Rolling for Initiative is a weekly column by Scott Thorne, PhD, owner of Castle Perilous Games & Books in Carbondale, Illinois and instructor in marketing at Southeast Missouri State University.  This week, Thorne talks about his store's recently installed TableTop section.
Sitting at the computer as our GateCrash Game Day winds down, with only a half dozen diehards in the back room (thanks Wizards of the Coast for helping us put on such cool events) with our second best day in sales so far this year (the Friday of GateCrash's release was the only day to top it).  Mildly amusingly, we didn't do much extra to generate sales, as participants in the Game Day didn't spend much extra beyond what they normally would.  Our recently installed TableTop section did generate a goodly share of sales, as there are about five empty spots where TableTop featured games used to sit.

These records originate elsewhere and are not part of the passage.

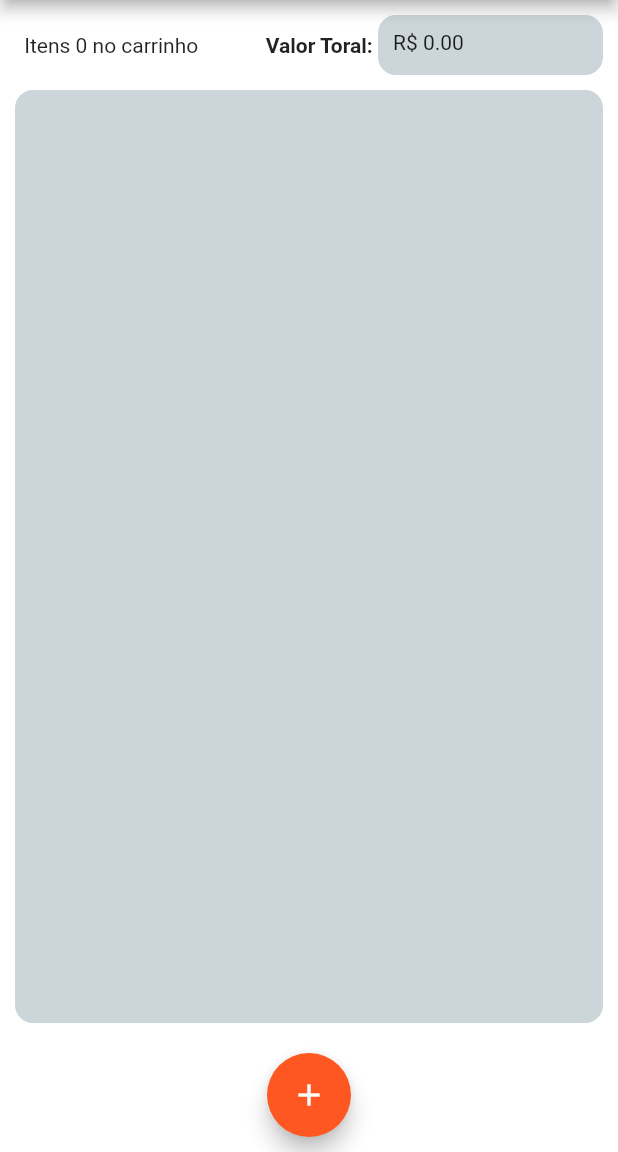
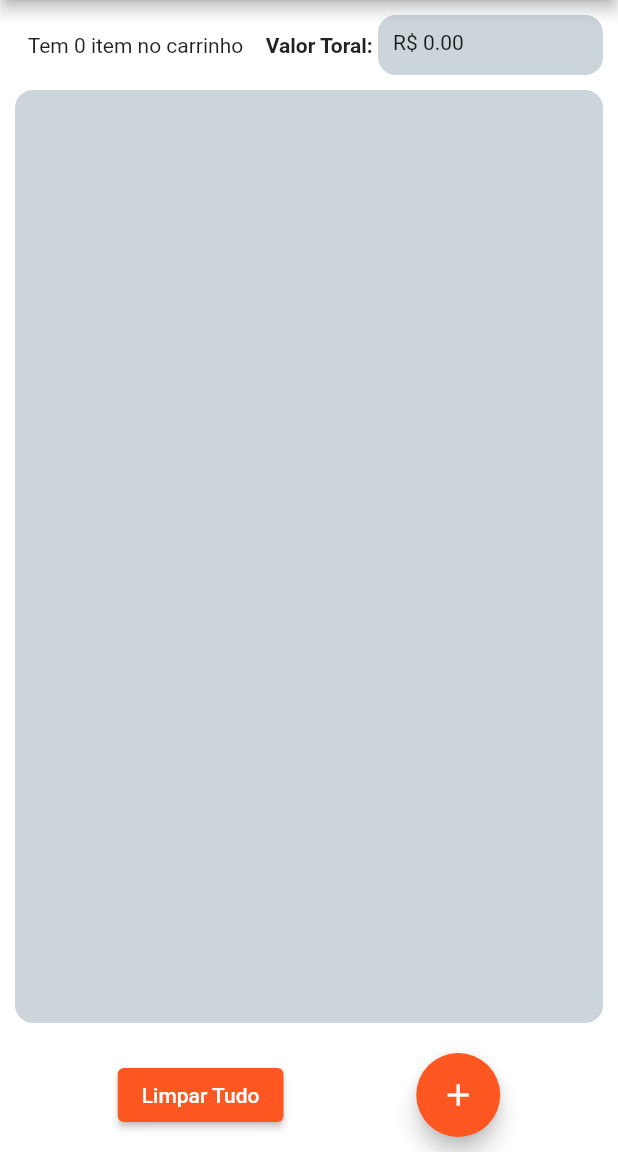
Before and after one commit to Julio-JC/lista_de_despesas, a Flutter app: the screen it shows after launch, on a phone screen of 412 x 824 dp, the part 84-1236 px from its top. Run offline on Flutter 3.47's test engine with Material 2 defaults, Android fonts, the phone set to English and light mode, and no system bars; our stand-ins replace flutter_slidable.

Commit message:
Adicionado botão de apagar tudo

```diff
--- a/lista_de_despesas/lib/home_page.dart
+++ b/lista_de_despesas/lib/home_page.dart
@@ -1,4 +1,5 @@
 import 'package:flutter/material.dart';
+import 'package:lista_de_despesas/componentes/botao.dart';
 import '../models/item_da_compra.dart';
 import '../componentes/formulario.dart';
 import 'dart:math';
@@ -52,15 +53,12 @@ class _HomePageState extends State<HomePage> {
     setState(() {
       item.quantidade++;
     });
-
-    print('${item.quantidade}');
   }
 
   void removerItemDoCard(ItemDaCompra item) {
     setState(() {
       item.quantidade--;
     });
-    print('${item.quantidade}');
   }
 
   double calcularTotalDoCard(ItemDaCompra item) {
@@ -79,7 +77,7 @@ class _HomePageState extends State<HomePage> {
     setState(() {
       valorTotal += item.valor;
     });
-    print(valorTotal);
+
     return valorTotal;
   }
 
@@ -87,7 +85,6 @@ class _HomePageState extends State<HomePage> {
     setState(() {
       valorTotal -= item.valor;
     });
-    print(valorTotal);
     return valorTotal;
   }
 
@@ -103,11 +100,13 @@ class _HomePageState extends State<HomePage> {
             mainAxisAlignment: MainAxisAlignment.end,
             children: [
               Padding(
-                padding: EdgeInsets.only(top: 10),
-                child: Text('Itens ${itens.length} no carrinho'),
+                padding: const EdgeInsets.only(top: 10),
+                child: itens.length <= 1
+                    ? Text('Tem ${itens.length} item no carrinho')
+                    : Text('Tem ${itens.length} itens no carrinho'),
               ),
               const SizedBox(
-                width: 45,
+                width: 15,
               ),
               const Padding(
                 padding: EdgeInsets.only(top: 10),
@@ -149,6 +148,7 @@ class _HomePageState extends State<HomePage> {
                         valor: tr.valor,
                         quantidade: tr.quantidade,
                         estaNoCarrinho: tr.estaNoCarrinho,
+                        onDelete: onDelete,
                         isSelected: tr.quantidade <= 1 ? false : true,
                         adicionarItem: () {
                           adicionarItemDoCard(tr);
@@ -166,8 +166,18 @@ class _HomePageState extends State<HomePage> {
             ),
           ),
           Row(
-            mainAxisAlignment: MainAxisAlignment.center,
+            mainAxisAlignment: MainAxisAlignment.spaceEvenly,
             children: [
+              Padding(
+                  padding: const EdgeInsets.all(10),
+                  child: Botao(
+                      texto: 'Limpar Tudo',
+                      aoPressionar: () {
+                        setState(() {
+                          itens.clear();
+                          valorTotal = 0.00;
+                        });
+                      })),
               Padding(
                 padding: const EdgeInsets.all(10),
                 child: FloatingActionButton(
@@ -182,4 +192,8 @@ class _HomePageState extends State<HomePage> {
       ),
     );
   }
+
+  void onDelete(ItemDaCompra itemDaCompra) {
+    itens.remove(itemDaCompra);
+  }
 }
--- a/lista_de_despesas/pubspec.yaml
+++ b/lista_de_despesas/pubspec.yaml
@@ -34,6 +34,7 @@ dependencies:
   # The following adds the Cupertino Icons font to your application.
   # Use with the CupertinoIcons class for iOS style icons.
   cupertino_icons: ^1.0.2
+  flutter_slidable: ^2.0.0
 
 dev_dependencies:
   flutter_test:
```
Also changed, not shown: lista_de_despesas/lib/card_de_compra.dart (+20 -3 lines), lista_de_despesas/pubspec.lock.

So, I am using this quiet time to muse about several things that have caught my attention, just not items major enough, at least currently, to warrant a full column.
Speaking of TableTop, though the program still drives sales, the level of product movement it generates here is nowhere near as high as the level that we saw prior to the show's Christmas hiatus.  Consumer viewing patterns for a season of programs are still based upon a continuous flow of programing, as has been demonstrated on broadcast television for year.  When a network starts a program, broadcasts it for part of a season, then takes a hiatus before returning, viewership does not return at the same levels as it did prior to the hiatus.  Hopefully, if there is a second (and third and fourth and…) of TableTop, they will broadcast the entire season's run consecutively rather than taking a break during our peak selling season.
Also regarding TableTop, I noticed during the Dragon Age RPG two-part episode, the link below the video does not send customers to Target's website to purchase the game, as it has since the arrangement with Target began last fall.  Instead, it sends the customer directly to Green Ronin's website to make the purchase, also recommending your FLGS.  Also interesting is that, while the Dragon Age RPG is listed on the Target website, the listing says customers cannot currently buy it through the website, nor is it available in stores.  On a related note, we have not seen an uptick in Dragon Age sales here due to the "TableTop Effect," the way we did with Fiasco or the board games featured on the show.
Although Pandemic's endemic out of stocks over the Christmas holidays attracted lots of attention from game stores, another TableTop-featured game was out of stock for the entire holiday shopping season and still has not come back into distribution.  Zombie Dice, both before and after its TableTop episode, sold steadily for us, and many other stores.  Much like Pandemic, none of my distributors have had it in stock since before Christmas but unlike Pandemic, Zombie Dice is available through multiple distributors and also unlike Pandemic's publisher, Steve Jackson Games has a pretty good track record of getting their out of stock products back into production very quickly.  This makes the three-month long absence of Zombie Dice quite surprising.  We can get Zombie Dice 2 without any difficulty but it is rather had to sell the expansion to people who don’t have the original game.  Here's hoping the out of stocks do not last much longer.
The opinions expressed in this column are solely those of the writer, and do not necessarily reflect the views of the editorial staff of